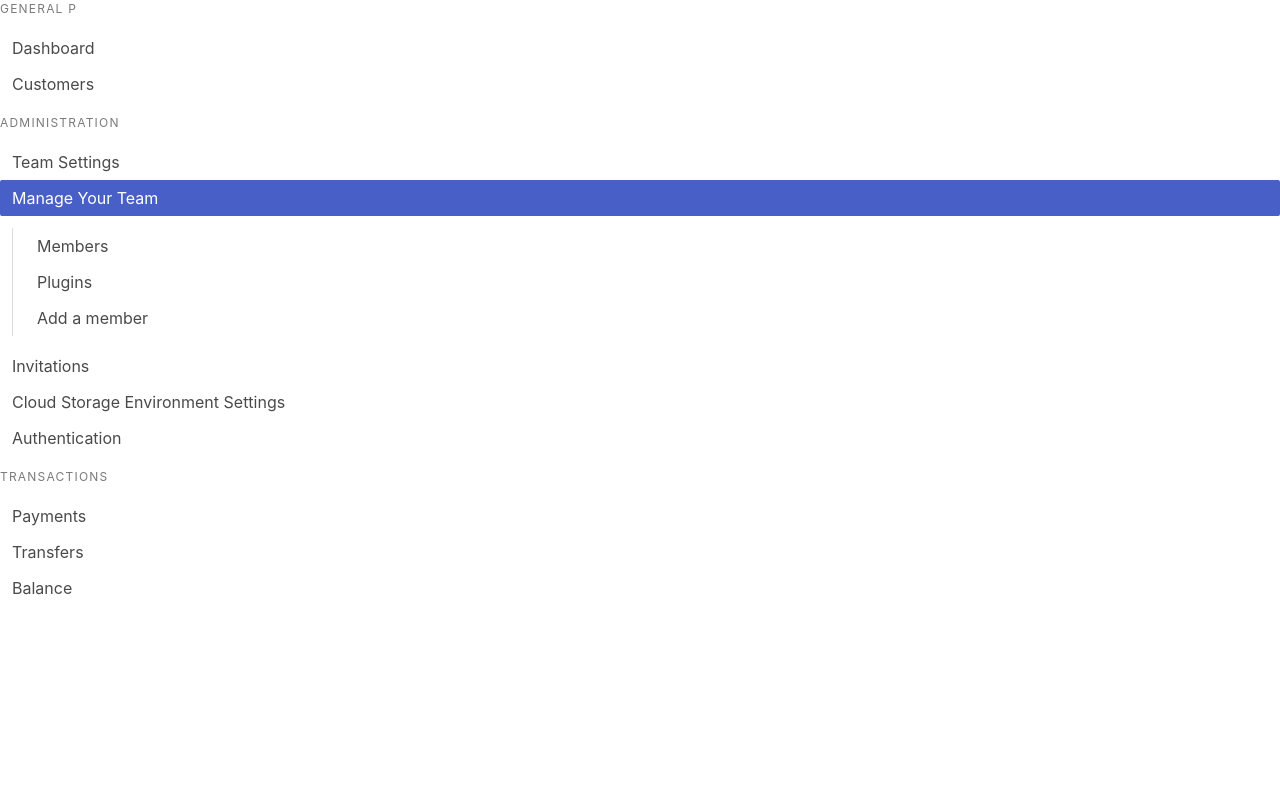
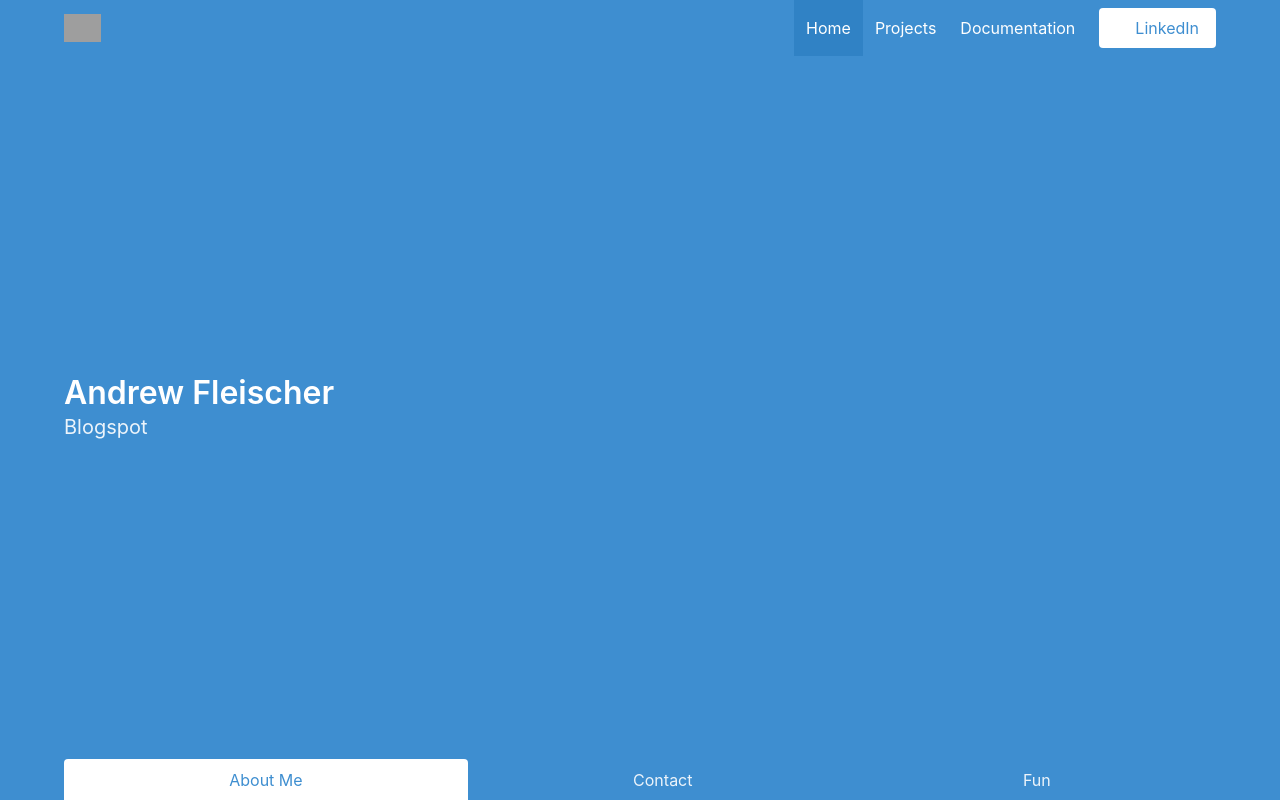
Before and after one commit to Flysure/AndrewsBlog, a Rails app: page / in a window 1280 px wide. Run offline with Rails 7, Linux system fonts and the light colour scheme; style sheets or scripts are compiled from the project's sources; grey boxes are pictures that could not be loaded.

Commit message:
Bulma homepage

```diff
--- a/app/controllers/application_controller.rb
+++ b/app/controllers/application_controller.rb
@@ -2,4 +2,6 @@ class ApplicationController < ActionController::Base
   protect_from_forgery with: :exception
   def home
   end
+  def projects
+  end
 end
--- a/app/views/application/home.html.erb
+++ b/app/views/application/home.html.erb
@@ -1,34 +1,12 @@
-<aside class="menu">
-  <p class="menu-label">
-    General P
-  </p>
-  <ul class="menu-list">
-    <li><a>Dashboard</a></li>
-    <li><a>Customers</a></li>
-  </ul>
-  <p class="menu-label">
-    Administration
-  </p>
-  <ul class="menu-list">
-    <li><a>Team Settings</a></li>
-    <li>
-      <a class="is-active">Manage Your Team</a>
-      <ul>
-        <li><a>Members</a></li>
-        <li><a>Plugins</a></li>
-        <li><a>Add a member</a></li>
-      </ul>
-    </li>
-    <li><a>Invitations</a></li>
-    <li><a>Cloud Storage Environment Settings</a></li>
-    <li><a>Authentication</a></li>
-  </ul>
-  <p class="menu-label">
-    Transactions
-  </p>
-  <ul class="menu-list">
-    <li><a>Payments</a></li>
-    <li><a>Transfers</a></li>
-    <li><a>Balance</a></li>
-  </ul>
-</aside>
+
+<!-- Hero content: will be in the middle -->
+<div class="hero-body">
+  <div class="container ">
+    <h1 class="title">
+      Andrew Fleischer
+    </h1>
+    <h2 class="subtitle">
+      Blogspot
+    </h2>
+  </div>
+</div>
--- a/app/views/layouts/application.html.erb
+++ b/app/views/layouts/application.html.erb
@@ -9,6 +9,62 @@
   </head>
 
   <body>
-    <%= yield %>
+    <section class="hero is-info is-fullheight">
+      <!-- Hero head: will stick at the top -->
+      <div class="hero-head">
+        <header class="navbar">
+          <div class="container">
+            <div class="navbar-brand">
+              <a class="navbar-item">
+                <img src="https://bulma.io/images/bulma-type-white.png" alt="Logo">
+              </a>
+              <span class="navbar-burger burger" data-target="navbarMenuHeroC">
+                <span></span>
+                <span></span>
+                <span></span>
+              </span>
+            </div>
+            <div id="navbarMenuHeroC" class="navbar-menu">
+              <div class="navbar-end">
+                <a class="navbar-item is-active">
+                  Home
+                </a>
+                <a class="navbar-item">
+                  Projects
+                </a>
+                <a class="navbar-item">
+                  Documentation
+                </a>
+                <span class="navbar-item">
+                  <a class="button is-info is-inverted">
+                    <span class="icon">
+                      <i class="fab fa-github"></i>
+                    </span>
+                    <span>LinkedIn</span>
+                  </a>
+                </span>
+              </div>
+            </div>
+          </div>
+        </header>
+      </div>
+
+      <%= yield %>
+
+      <!-- Hero footer: will stick at the bottom -->
+      <div class="hero-foot">
+        <nav class="tabs is-boxed is-fullwidth">
+          <div class="container">
+            <ul>
+              <li class="is-active"><a>About Me</a></li>
+              <li><a>Contact</a></li>
+              <li><a>Fun</a></li>
+
+            </ul>
+          </div>
+        </nav>
+      </div>
+    </section>
+
   </body>
 </html>
--- a/config/routes.rb
+++ b/config/routes.rb
@@ -1,3 +1,4 @@
 Rails.application.routes.draw do
   root 'application#home'
+  get 'projects', to: 'application#projects'
 end
```
Also changed, not shown: app/views/application/projects.html.erb (added).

• • • •

**What to produce**
The answer should be only the number of lines in the data that include "layouts".

**Exercise solution**
2